China can take over the moon, confident in NASA: how real this is

The NASA administrator is confident that Beijing will soon claim rights to the Earth's natural satellite and prevent other countries from exploring it. "It is time for us to begin to worry... By planning to land on the moon, China is like saying, ‘Now it's ours, and you stay away.' However, China immediately condemned these allegations and called them "living," Bloomberg reports.

It is noteworthy that both the United States and China are actively working on moon missions.

NASA, China and the Moon Bases

In December 2020, NASA presented 18 men and women selected for the first Artemis missions, and the United States Aerospace Agency is now actively preparing for the start-up tests to be held in August 2022.

The mission of Artemis I to the Moon is to be carried out for the first time by a woman. NASA has also announced the start of a competition for the development of nuclear power plants capable of working on the Moon, with three United States companies: Lockheed Martin, Westinghouse and IX.

But does the creation of the moon base by China or NASA mean the actual capture of the moon? Lightlah Ben-Yitzhak and R. Lincoln Heins, Associate Professors of Air University in Alabama, USA, are sure they didn't. They published their findings in The Conversation.

Is there enough resources?

In 2021, the Chinese authorities invested heavily in space, leading the number of launches into orbit, a total of 55 and a total of 51 for the United States. According to data for 2021, Beijing had joined the three spacecraft deployment leaders. The Chinese State Space Company StarNet is planning to create a Megassing Star of 12992 satellites, and the country has almost completed the construction of the Tiangong Space Station.

Despite this, however, the capture of the Moon is too expensive, scientists are sure, and China's space budget, which for 2020 was estimated at $13 billion and increased by 17%, is only about half of the NASA budget; this is clearly not enough.

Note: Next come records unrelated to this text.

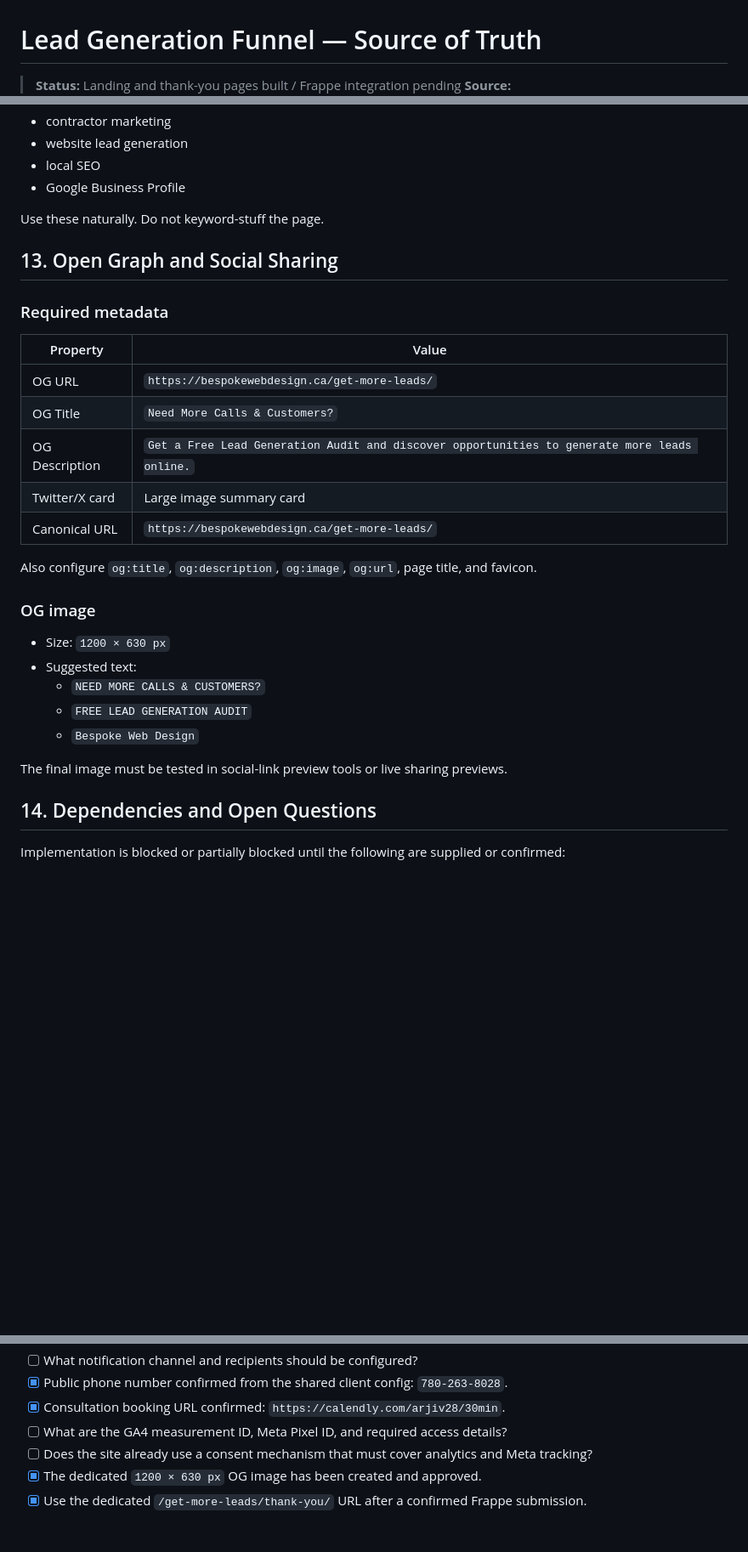
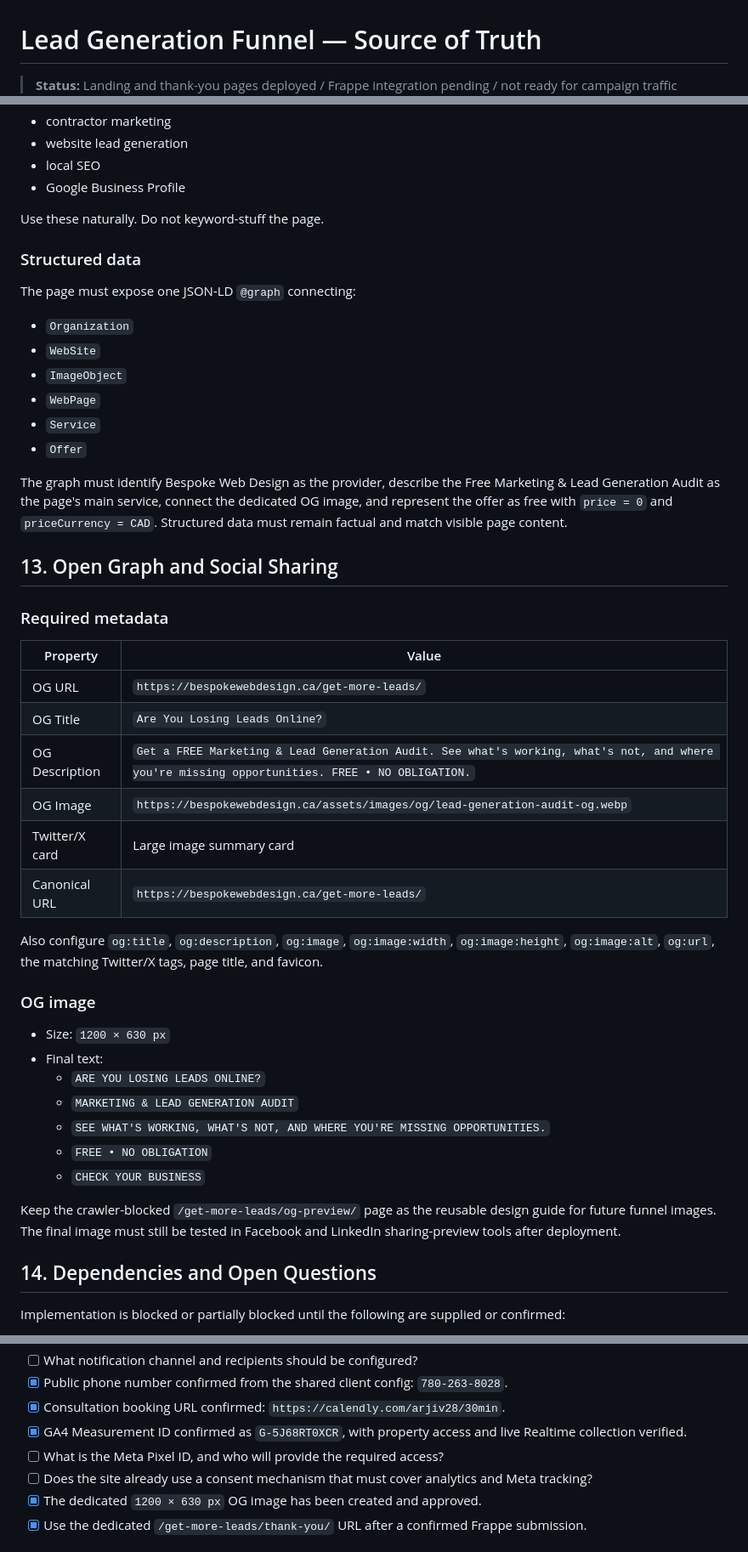
Before and after one commit to bespokewd1/BespokeAgency, a Markdown page: docs/CreateLeadGenerationFunnel.md, 3 parts joined by grey strips. Shown at 85% size. GitHub-like rendering; blank space fills up the shorter version.

```diff
--- a/docs/CreateLeadGenerationFunnel.md
+++ b/docs/CreateLeadGenerationFunnel.md
@@ -1,4 +1,4 @@
 # Lead Generation Funnel — Source of Truth
 
-> **Status:** Landing and thank-you pages built / Frappe integration pending
+> **Status:** Landing and thank-you pages deployed / Frappe integration pending / not ready for campaign traffic
 > **Source:** `CreateLeadGenerationFunnel.pdf` plus confirmed project decisions
@@ -403,6 +408,19 @@ A form conversion must be recorded only after a successful Frappe submission, no
 
 Use these naturally. Do not keyword-stuff the page.
 
+### Structured data
+
+The page must expose one JSON-LD `@graph` connecting:
+
+- `Organization`
+- `WebSite`
+- `ImageObject`
+- `WebPage`
+- `Service`
+- `Offer`
+
+The graph must identify Bespoke Web Design as the provider, describe the Free Marketing & Lead Generation Audit as the page's main service, connect the dedicated OG image, and represent the offer as free with `price = 0` and `priceCurrency = CAD`. Structured data must remain factual and match visible page content.
+
 ## 13. Open Graph and Social Sharing
 
 ### Required metadata
@@ -410,22 +428,25 @@ Use these naturally. Do not keyword-stuff the page.
 | Property | Value |
 |---|---|
 | OG URL | `https://bespokewebdesign.ca/get-more-leads/` |
-| OG Title | `Need More Calls & Customers?` |
-| OG Description | `Get a Free Lead Generation Audit and discover opportunities to generate more leads online.` |
+| OG Title | `Are You Losing Leads Online?` |
+| OG Description | `Get a FREE Marketing & Lead Generation Audit. See what's working, what's not, and where you're missing opportunities. FREE • NO OBLIGATION.` |
+| OG Image | `https://bespokewebdesign.ca/assets/images/og/lead-generation-audit-og.webp` |
 | Twitter/X card | Large image summary card |
 | Canonical URL | `https://bespokewebdesign.ca/get-more-leads/` |
 
-Also configure `og:title`, `og:description`, `og:image`, `og:url`, page title, and favicon.
+Also configure `og:title`, `og:description`, `og:image`, `og:image:width`, `og:image:height`, `og:image:alt`, `og:url`, the matching Twitter/X tags, page title, and favicon.
 
 ### OG image
 
 - Size: `1200 × 630 px`
-- Suggested text:
-  - `NEED MORE CALLS & CUSTOMERS?`
-  - `FREE LEAD GENERATION AUDIT`
-  - `Bespoke Web Design`
+- Final text:
+  - `ARE YOU LOSING LEADS ONLINE?`
+  - `MARKETING & LEAD GENERATION AUDIT`
+  - `SEE WHAT'S WORKING, WHAT'S NOT, AND WHERE YOU'RE MISSING OPPORTUNITIES.`
+  - `FREE • NO OBLIGATION`
+  - `CHECK YOUR BUSINESS`
 
-The final image must be tested in social-link preview tools or live sharing previews.
+Keep the crawler-blocked `/get-more-leads/og-preview/` page as the reusable design guide for future funnel images. The final image must still be tested in Facebook and LinkedIn sharing-preview tools after deployment.
 
 ## 14. Dependencies and Open Questions
 
@@ -442,7 +463,8 @@ Implementation is blocked or partially blocked until the following are supplied
 - [ ] What notification channel and recipients should be configured?
 - [x] Public phone number confirmed from the shared client config: `780-263-8028`.
 - [x] Consultation booking URL confirmed: `https://calendly.com/arjiv28/30min`.
-- [ ] What are the GA4 measurement ID, Meta Pixel ID, and required access details?
+- [x] GA4 Measurement ID confirmed as `G-5J68RT0XCR`, with property access and live Realtime collection verified.
+- [ ] What is the Meta Pixel ID, and who will provide the required access?
 - [ ] Does the site already use a consent mechanism that must cover analytics and Meta tracking?
 - [x] The dedicated `1200 × 630 px` OG image has been created and approved.
 - [x] Use the dedicated `/get-more-leads/thank-you/` URL after a confirmed Frappe submission.
```
Also changed, not shown: other parts of docs/CreateLeadGenerationFunnel.md (+23 -14 lines).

What does the law say about that?

Legally, China cannot seize the Moon, which is contrary to existing international space law and the Outer Space Treaty, which were adopted in 1967 and signed by 134 countries, including Beijing, according to which "space space, including the Moon and other celestial bodies, is not subject to national appropriation by either declaration of sovereignty or use or occupation or by any other means." That means that no country can take possession of the Moon; if China attempts to do so, it could trigger an international conflict.

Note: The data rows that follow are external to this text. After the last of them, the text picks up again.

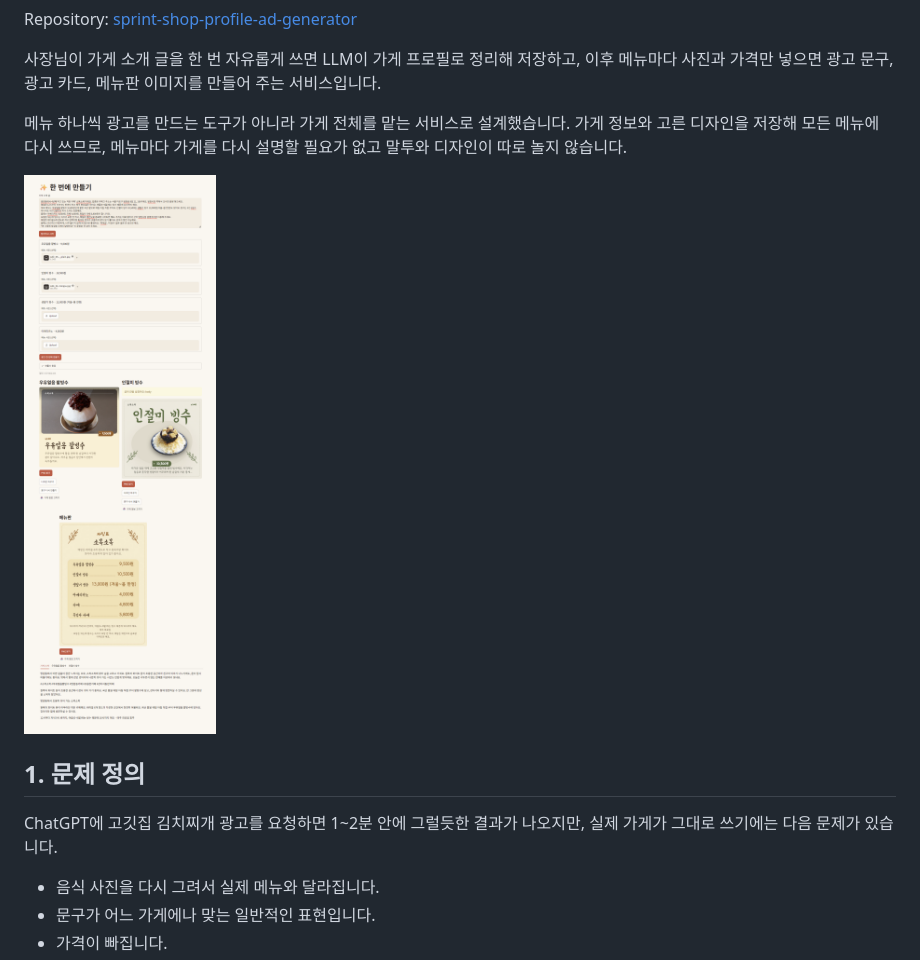
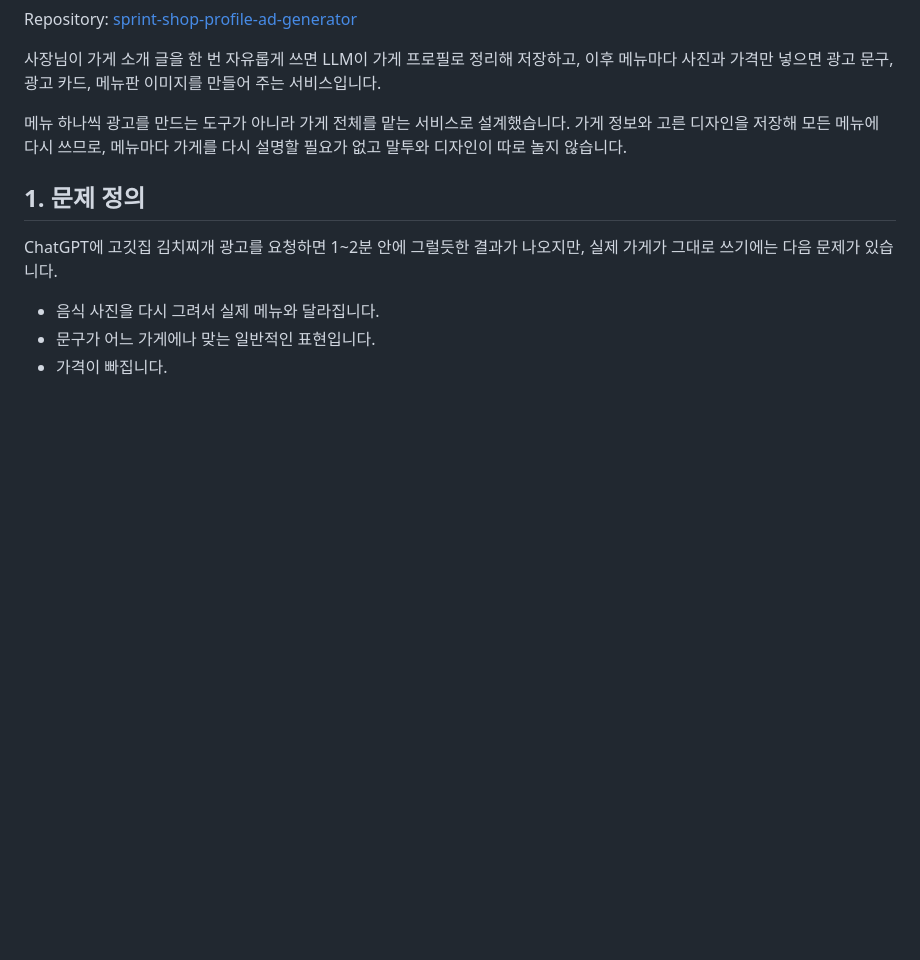
Before and after one commit to KongSeok/sprint-shop-profile-ad-generator, a Markdown page: README.md, the part around the change. Rendered like a GitHub page; blank space fills up the shorter version.

```diff
--- a/README.md
+++ b/README.md
@@ -10,7 +10,6 @@ Repository: [sprint-shop-profile-ad-generator](https://github.com/KongSeok/sprin
 
 메뉴 하나씩 광고를 만드는 도구가 아니라 가게 전체를 맡는 서비스로 설계했습니다. 가게 정보와 고른 디자인을 저장해 모든 메뉴에 다시 쓰므로, 메뉴마다 가게를 다시 설명할 필요가 없고 말투와 디자인이 따로 놀지 않습니다.
 
-![한 번에 만들기 화면](docs/images/quick_flow.png)
 
 ## 1. 문제 정의
 
```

In the end, if China took control of some part of the Moon, it would be a risky, costly and highly provocative act, and it was also illegal.